More often than not, interviews run smoothly with little hiccups, but on rare occasions they can go horribly wrong. Believe it or not, most hiring managers (including us) have experienced painful interviews.
We’ve heard interview horror stories that you thought you would only see in the movies play themselves out in real life, and we don’t want you to repeat those same mistakes.
In the spirit of Halloween, avoid these 10 interview mistakes that could end up costing you the job.
1. You Ghosted
You never showed up for your interview, and worse, you never called to cancel. This is extremely unprofessional and an easy way to burn bridges. And believe it or not, it happens more often than it should.

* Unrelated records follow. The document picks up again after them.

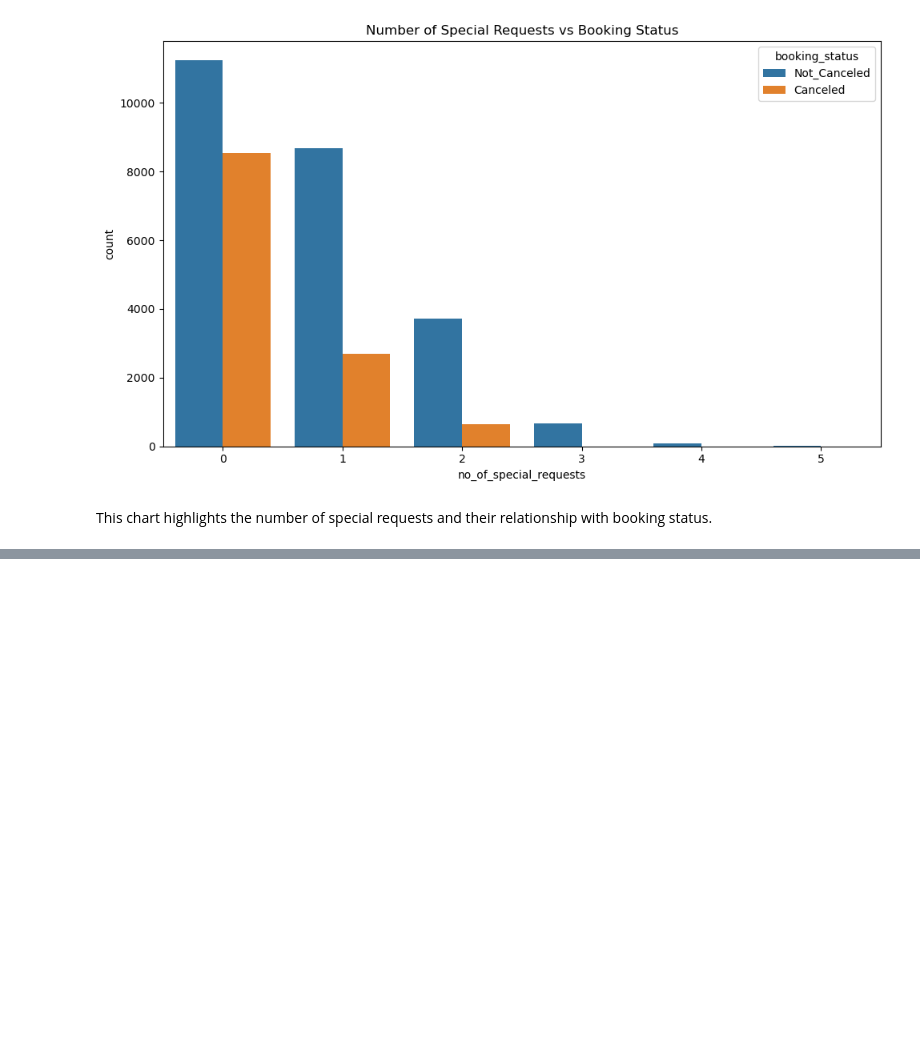
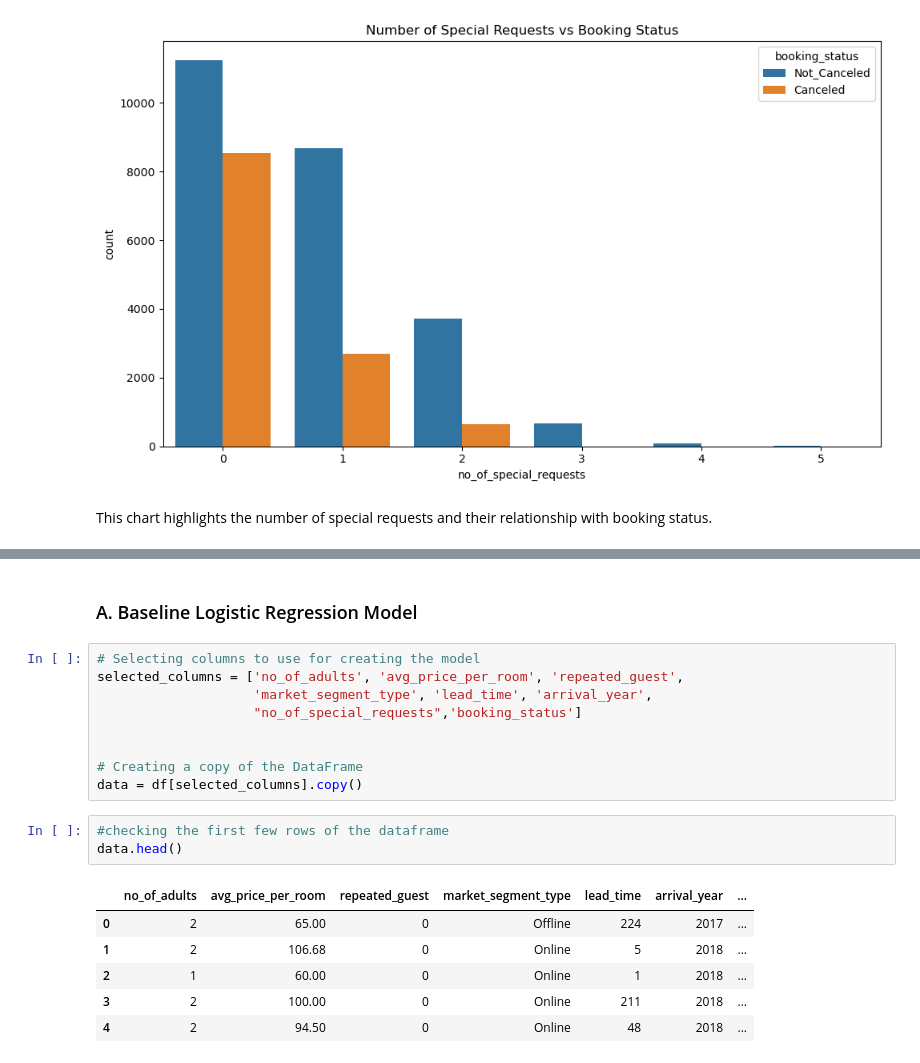
Before and after one commit to James-tech4/JAMES-PHASE-3-DSPT-8-PROJECT, a Jupyter notebook: project.ipynb, the cells around one changed output, grey strips where cells are left out. Saved outputs shown, nothing was run; the diff lists cells and outputs as text; blank space fills up the shorter version.

```diff
--- a/project.ipynb
+++ b/project.ipynb
@@ -262,0 +286,21 @@ def skewness_heatmap(df, num_features, center_value=0):
+# %% [markdown]
+### A. Baseline Logistic Regression Model
+# %%
+# Selecting columns to use for creating the model
+selected_columns = ['no_of_adults', 'avg_price_per_room', 'repeated_guest',
+                    'market_segment_type', 'lead_time', 'arrival_year',
+                    "no_of_special_requests",'booking_status']
+
+
+# Creating a copy of the DataFrame
+data = df[selected_columns].copy()
+# %%
+#checking the first few rows of the dataframe
+data.head()
+# %% [output]
+|  | no_of_adults | avg_price_per_room | repeated_guest | market_segment_type | lead_time | arrival_year | ... |
+| 0 | 2 | 65.00 | 0 | Offline | 224 | 2017 | ... |
+| 1 | 2 | 106.68 | 0 | Online | 5 | 2018 | ... |
+| 2 | 1 | 60.00 | 0 | Online | 1 | 2018 | ... |
+| 3 | 2 | 100.00 | 0 | Online | 211 | 2018 | ... |
+| 4 | 2 | 94.50 | 0 | Online | 48 | 2018 | ... |
```
Also changed, not shown: parts of 20 cells of this notebook.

If for some reason you can’t make an interview or have already accepted another position, you should ALWAYS call…not email, but call the hiring manager. It may be scary and intimidating but is the right and respectful thing to do.
2. Cat Got Your Tongue
It is one thing if you don’t have your own questions to ask the hiring manager, but it’s another if you are completely unprepared and unable to answer their questions.
Before interviewing, always do your homework on the company, role, and the people you are meeting with. You should be able to directly and effectively answer the questions.
3. You Wore a Costume
Rule of thumb, always wear professional attire. Even if the company has a casual dress code, you are not a part of the company yet and should dress to impress. Unless you are told that you should dress casual, always assume suit and tie or skirt and blouse.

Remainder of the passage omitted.